“Strong interest” from new and existing firms in seeking CILEx regulation


Open for business: CILEx law firms to hit the high street

Open for business: CILEx law firms to hit the high street

There has been strong interest from new and existing law firms in being overseen by the regulatory arm of the Chartered Institute of Legal Executives (CILEx), it said yesterday.

Having won approval from Parliament last year to regulate practices and all of the reserved legal activities, ILEX Professional Standards (IPS) said it had received expressions of interest from nearly 50 prospective businesses to be run by CILEx members.

Since applications opened on 5 January, it has also received “several enquiries from existing regulated legal firms as to whether they can switch to IPS as a regulator, including from multi-partner firms”.

IPS has been explicit in its desire to lure firms from other regulators, while warning that it should not be seen as a way to escape scrutiny or be judged by lower standards.

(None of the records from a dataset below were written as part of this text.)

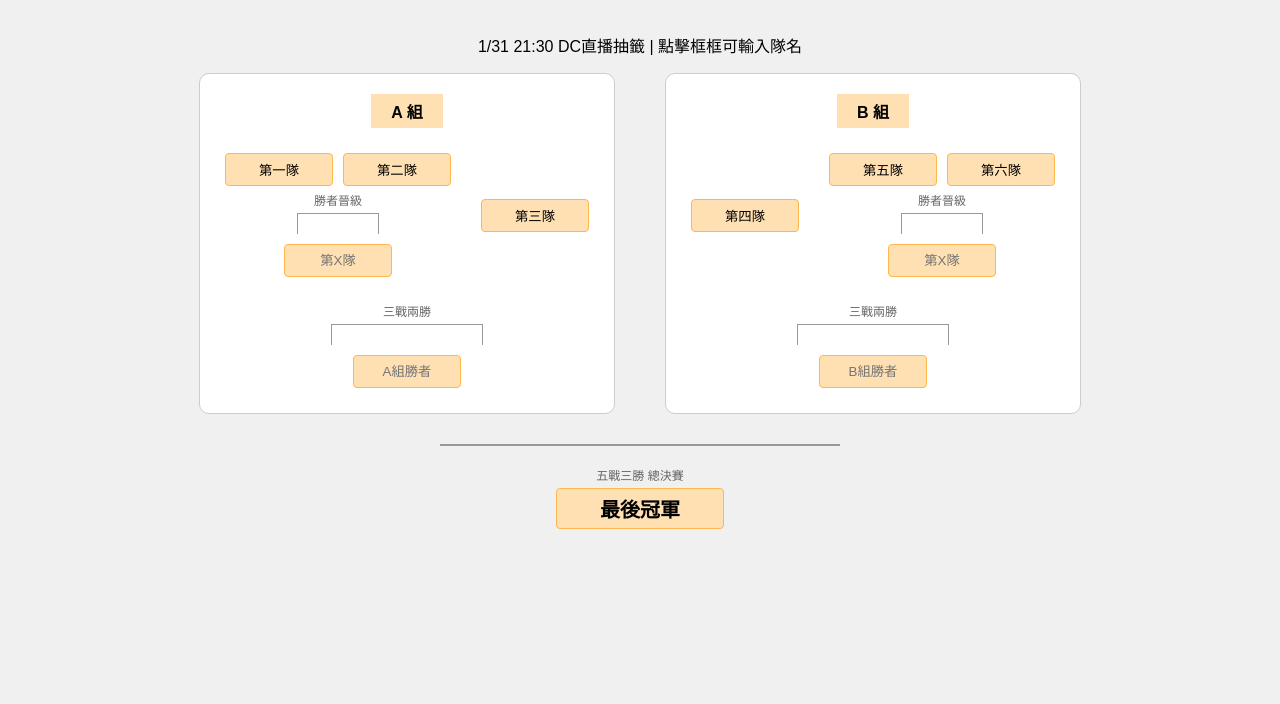
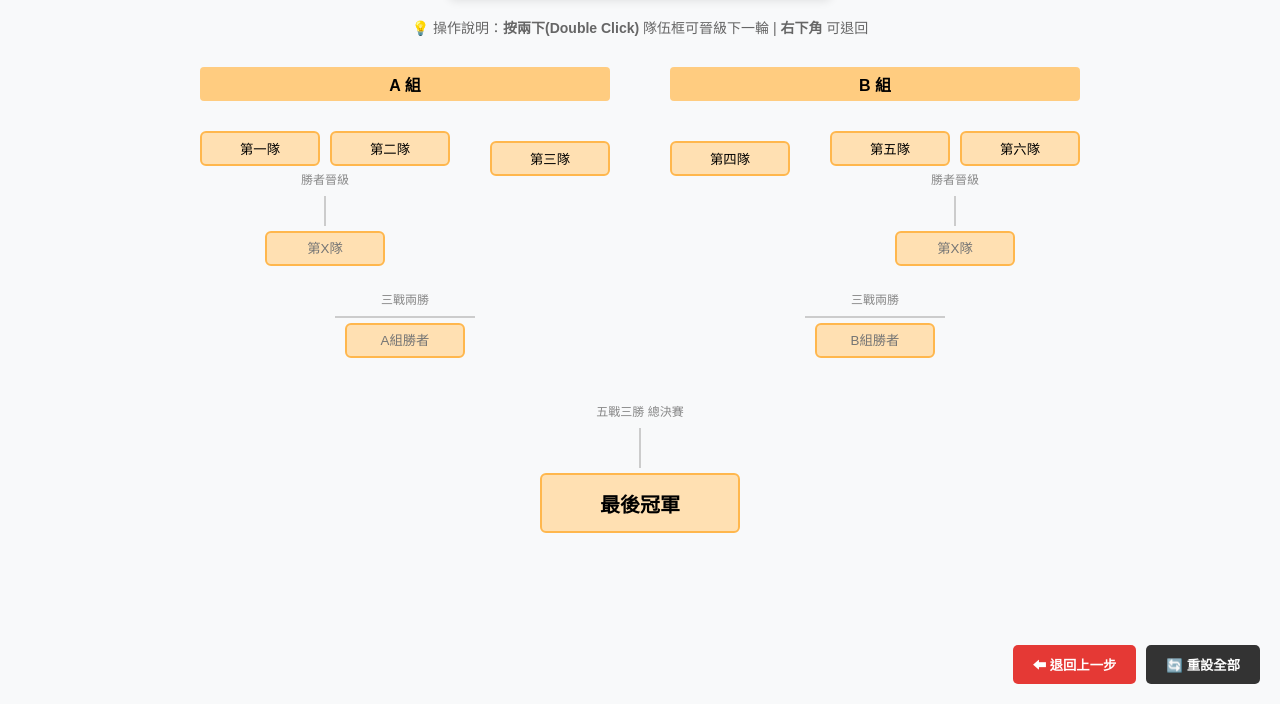
Before and after one commit to nullpm3023-cmyk/rank1, a plain HTML site: page index.html in a window 1280 px wide. Shown: the part 96-800 px from the top of the page. Drawn offline with Linux system fonts and the light colour scheme.

Commit message:
Update index.html

```diff
--- a/index.html
+++ b/index.html
@@ -1,76 +1,159 @@
 <!DOCTYPE html>
-<html>
+<html lang="zh-Hant">
 <head>
     <meta charset="UTF-8">
-    <title>對戰表</title>
+    <title>月酌新春對戰表 - 自動晉級版</title>
     <style>
-        body { font-family: sans-serif; background: #f0f0f0; display: flex; flex-direction: column; align-items: center; padding: 20px; }
-        .header { background: #1e5bb9; color: white; padding: 15px 50px; border-radius: 5px; font-size: 24px; margin-bottom: 20px; }
-        .container { display: flex; gap: 50px; align-items: flex-start; }
-        .group-box { border: 1px solid #ccc; padding: 20px; background: white; border-radius: 10px; text-align: center; }
-        .group-label { background: #ffe0b2; padding: 5px 20px; font-weight: bold; margin-bottom: 20px; display: inline-block; }
+        :root { --main-blue: #1e5bb9; --bg-yellow: #ffe0b2; --line-color: #ccc; --active-color: #ff9800; }
+        body { font-family: "Microsoft JhengHei", sans-serif; background: #f8f9fa; display: flex; flex-direction: column; align-items: center; padding: 20px; }
 
-        input { background: #ffe0b2; border: 1px solid #ffb74d; padding: 8px; text-align: center; width: 90px; border-radius: 4px; margin: 5px; }
+        .header { background: var(--main-blue); color: white; padding: 15px 40px; border-radius: 8px; font-size: 24px; margin-bottom: 20px; box-shadow: 0 4px 10px rgba(0,0,0,0.1); }
+        .info { text-align: center; margin-bottom: 30px; color: #666; font-size: 14px; }
 
-        /* 繪製線條 */
-        .match-wrap { display: flex; flex-direction: column; align-items: center; }
-        .line-v { border: 1px solid #999; border-bottom: none; height: 20px; width: 80px; margin: 5px 0; }
-        .text-sm { font-size: 12px; color: #666; }
+        .tournament { display: flex; gap: 60px; align-items: flex-start; position: relative; }
+        .group-title { background: #ffcc80; padding: 5px 20px; font-weight: bold; margin-bottom: 30px; border-radius: 4px; }
 
-        .champion-wrap { margin-top: 30px; text-align: center; border-top: 2px solid #999; padding-top: 20px; width: 400px; }
+        /* 隊伍框樣式 */
+        .team-input {
+            background: var(--bg-yellow); border: 2px solid #ffb74d; padding: 8px;
+            text-align: center; width: 100px; border-radius: 6px; cursor: pointer;
+            transition: all 0.3s; position: relative; z-index: 2;
+        }
+        .team-input:hover { border-color: var(--active-color); background: #fff3e0; }
+        .team-input:focus { background: white; outline: none; border-color: var(--active-color); }
+
+        /* 線條容器 */
+        .matchup { display: flex; flex-direction: column; align-items: center; position: relative; }
+        .line {
+            width: 2px; height: 30px; background: var(--line-color);
+            margin: 5px 0; transition: background 0.5s ease; position: relative;
+        }
+        .line.active { background: var(--active-color); box-shadow: 0 0 8px var(--active-color); }
+
+        /* 橫向連接線 */
+        .connector-h {
+            display: flex; justify-content: center; position: relative; width: 100%;
+        }
+        .connector-h::before {
+            content: ""; position: absolute; top: 0; height: 2px; width: 50%;
+            background: var(--line-color); transition: background 0.5s;
+        }
+        .connector-h.active::before { background: var(--active-color); }
+
+        /* 控制按鈕 */
+        .controls { position: fixed; bottom: 20px; right: 20px; display: flex; gap: 10px; }
+        .btn {
+            padding: 10px 20px; border: none; border-radius: 5px; cursor: pointer;
+            background: #333; color: white; font-weight: bold; transition: 0.2s;
+        }
+        .btn:hover { background: #555; }
+        .undo-btn { background: #e53935; }
+        .undo-btn:hover { background: #c62828; }
+
+        .label-text { font-size: 12px; color: #888; margin: 4px 0; }
     </style>
 </head>
 <body>
 
     <div class="header">月酌新春活動“看起來很會打”</div>
-    <p>1/31 21:30 DC直播抽籤 | 點擊框框可輸入隊名</p>
+    <div class="info">💡 操作說明：<b>按兩下(Double Click)</b> 隊伍框可晉級下一輪 | <b>右下角</b> 可退回</div>
 
-    <div class="container">
-        <div class="group-box">
-            <div class="group-label">A 組</div>
-            <div style="display: flex; gap: 20px;">
-                <div class="match-wrap">
-                    <div><input type="text" value="第一隊"><input type="text" value="第二隊"></div>
-                    <div class="text-sm">勝者晉級</div>
-                    <div class="line-v"></div>
-                    <input type="text" placeholder="第X隊">
+    <div class="tournament">
+        <div class="group">
+            <center><div class="group-title">A 組</div></center>
+            <div style="display: flex; gap: 40px;">
+                <div class="matchup">
+                    <div style="display: flex; gap: 10px;">
+                        <input type="text" class="team-input" value="第一隊" id="a1" ondblclick="promote('a1', 'a_win1', 'line_a1')">
+                        <input type="text" class="team-input" value="第二隊" id="a2" ondblclick="promote('a2', 'a_win1', 'line_a1')">
+                    </div>
+                    <div class="label-text">勝者晉級</div>
+                    <div class="line" id="line_a1"></div>
+                    <input type="text" class="team-input" placeholder="第X隊" id="a_win1" ondblclick="promote('a_win1', 'a_final', 'line_af')">
                 </div>
-                <div class="match-wrap" style="justify-content: center;">
-                    <input type="text" value="第三隊">
+                <div class="matchup" style="justify-content: flex-start; padding-top: 10px;">
+                    <input type="text" class="team-input" value="第三隊" id="a3" ondblclick="promote('a3', 'a_final', 'line_af')">
                 </div>
             </div>
-            <div class="match-wrap" style="margin-top: 20px;">
-                <div class="text-sm">三戰兩勝</div>
-                <div class="line-v" style="width: 150px;"></div>
-                <input type="text" placeholder="A組勝者">
+            <div class="matchup" style="margin-top: 20px;">
+                <div class="label-text">三戰兩勝</div>
+                <div class="line" style="width: 140px; height: 2px;" id="line_af"></div>
+                <input type="text" class="team-input" placeholder="A組勝者" id="a_final" ondblclick="promote('a_final', 'grand_final', 'line_last')">
             </div>
         </div>
 
-        <div class="group-box">
-            <div class="group-label">B 組</div>
-            <div style="display: flex; gap: 20px;">
-                <div class="match-wrap" style="justify-content: center;">
-                    <input type="text" value="第四隊">
+        <div class="group">
+            <center><div class="group-title">B 組</div></center>
+            <div style="display: flex; gap: 40px;">
+                <div class="matchup" style="justify-content: flex-start; padding-top: 10px;">
+                    <input type="text" class="team-input" value="第四隊" id="b1" ondblclick="promote('b1', 'b_final', 'line_bf')">
                 </div>
-                <div class="match-wrap">
-                    <div><input type="text" value="第五隊"><input type="text" value="第六隊"></div>
-                    <div class="text-sm">勝者晉級</div>
-                    <div class="line-v"></div>
-                    <input type="text" placeholder="第X隊">
+                <div class="matchup">
+                    <div style="display: flex; gap: 10px;">
+                        <input type="text" class="team-input" value="第五隊" id="b2" ondblclick="promote('b2', 'b_win1', 'line_b1')">
+                        <input type="text" class="team-input" value="第六隊" id="b3" ondblclick="promote('b3', 'b_win1', 'line_b1')">
+                    </div>
+                    <div class="label-text">勝者晉級</div>
+                    <div class="line" id="line_b1"></div>
+                    <input type="text" class="team-input" placeholder="第X隊" id="b_win1" ondblclick="promote('b_win1', 'b_final', 'line_bf')">
                 </div>
             </div>
-            <div class="match-wrap" style="margin-top: 20px;">
-                <div class="text-sm">三戰兩勝</div>
-                <div class="line-v" style="width: 150px;"></div>
-                <input type="text" placeholder="B組勝者">
+            <div class="matchup" style="margin-top: 20px;">
+                <div class="label-text">三戰兩勝</div>
+                <div class="line" style="width: 140px; height: 2px;" id="line_bf"></div>
+                <input type="text" class="team-input" placeholder="B組勝者" id="b_final" ondblclick="promote('b_final', 'grand_final', 'line_last')">
             </div>
         </div>
     </div>
 
-    <div class="champion-wrap">
-        <div class="text-sm">五戰三勝 總決賽</div>
-        <input type="text" style="width: 150px; font-weight: bold; font-size: 20px;" value="最後冠軍">
+    <div class="matchup" style="margin-top: 40px; width: 100%;">
+        <div class="label-text">五戰三勝 總決賽</div>
+        <div class="line" style="height: 40px;" id="line_last"></div>
+        <input type="text" class="team-input" value="最後冠軍" id="grand_final" style="width: 180px; font-size: 20px; font-weight: bold; height: 40px;">
     </div>
 
+    <div class="controls">
+        <button class="btn undo-btn" onclick="undo()">⬅ 退回上一步</button>
+        <button class="btn" onclick="location.reload()">🔄 重設全部</button>
+    </div>
+
+    <script>
+        let history = [];
+
+        function promote(fromId, toId, lineId) {
+            const fromEl = document.getElementById(fromId);
+            const toEl = document.getElementById(toId);
+            const lineEl = document.getElementById(lineId);
+
+            // 紀錄歷史紀錄 (用於退回)
+            history.push({
+                toId: toId,
+                oldValue: toEl.value,
+                lineId: lineId,
+                lineWasActive: lineEl.classList.contains('active')
+            });
+
+            // 執行晉級
+            toEl.value = fromEl.value;
+
+            // 觸發動畫
+            lineEl.classList.remove('active');
+            void lineEl.offsetWidth; // 觸發重繪
+            lineEl.classList.add('active');
+        }
+
+        function undo() {
+            if (history.length === 0) return;
+            const lastAction = history.pop();
+
+            const toEl = document.getElementById(lastAction.toId);
+            const lineEl = document.getElementById(lastAction.lineId);
+
+            toEl.value = lastAction.oldValue;
+            if (!lastAction.lineWasActive) {
+                lineEl.classList.remove('active');
+            }
+        }
+    </script>
 </body>
 </html>
```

One of the first chartered legal executives to seek authorisation is Mark Winton, currently a consultant with Setfords, a new-breed firm that operates nationally on a consultant and fee-share model. He is a civil litigator who specialises in personal injury and credit hire work.

He said: “The fact that IPS have now been granted rights to regulate its members and law firms is the final piece in the jigsaw puzzle for me, as I can take everything I have learnt over the years and start operating independently… I’ve found the IPS model to be much more competitive than some other regulators.”

IPS also revealed that new entities will be able to complete a single proposal form to receive quotes from multiple professional indemnity insurers.

IPS chief executive Ian Watson said: “We have sought to make the process fair whilst maintaining rigour. So far as we can, we have tailored regulatory cost to the size and type of business that we’re going to regulate to make our regulatory offer attractive.

“Until now, CILEx members were not able to run their own firms independently delivering reserved legal activities. Before they can be considered for entity authorisation, a member must be approved by IPS to practise the relevant reserved activity independently.

“Practice rights applications for reserved activities take approximately three months to process, and we expect that once those eligible are granted the rights, we will then start to receive entity applications from our own membership. We expect applications numbers to build gradually, but over time this will represent a significant market change.”

Solicitors would not have to make practice rights applications.

The Bar Standards Board also began accepting entity applications on 5 January, and last week said it had received expressions of interest from 18 prospective firms in the first few days.

Tags:




Leave a Comment

By clicking Submit you consent to Legal Futures storing your personal data and confirm you have read our Privacy Policy and section 5 of our Terms & Conditions which deals with user-generated content. All comments will be moderated before posting.

Required fields are marked *
Email address will not be published.

This site uses Akismet to reduce spam. Learn how your comment data is processed.

Reports

Our latest special report, produced in association with Temple Legal Protection, looks at the role of after-the-event (ATE) insurance in commercial litigation post-LASPO. We are at a time when insurers, solicitors, clients and litigation funders work ever more closely to create funding packages that work for all of them, with conditional fee and even damages-based agreements now part of many law firms’ armoury.

Blog

11 November 2019

Taking a strategic approach to cyber-risk

If you forced 10 cyber-criminals to sit through an average law firm’s IT committee meeting, they’d be turning themselves in to the National Crime Agency before it reached AOB.

Read More

Loading animation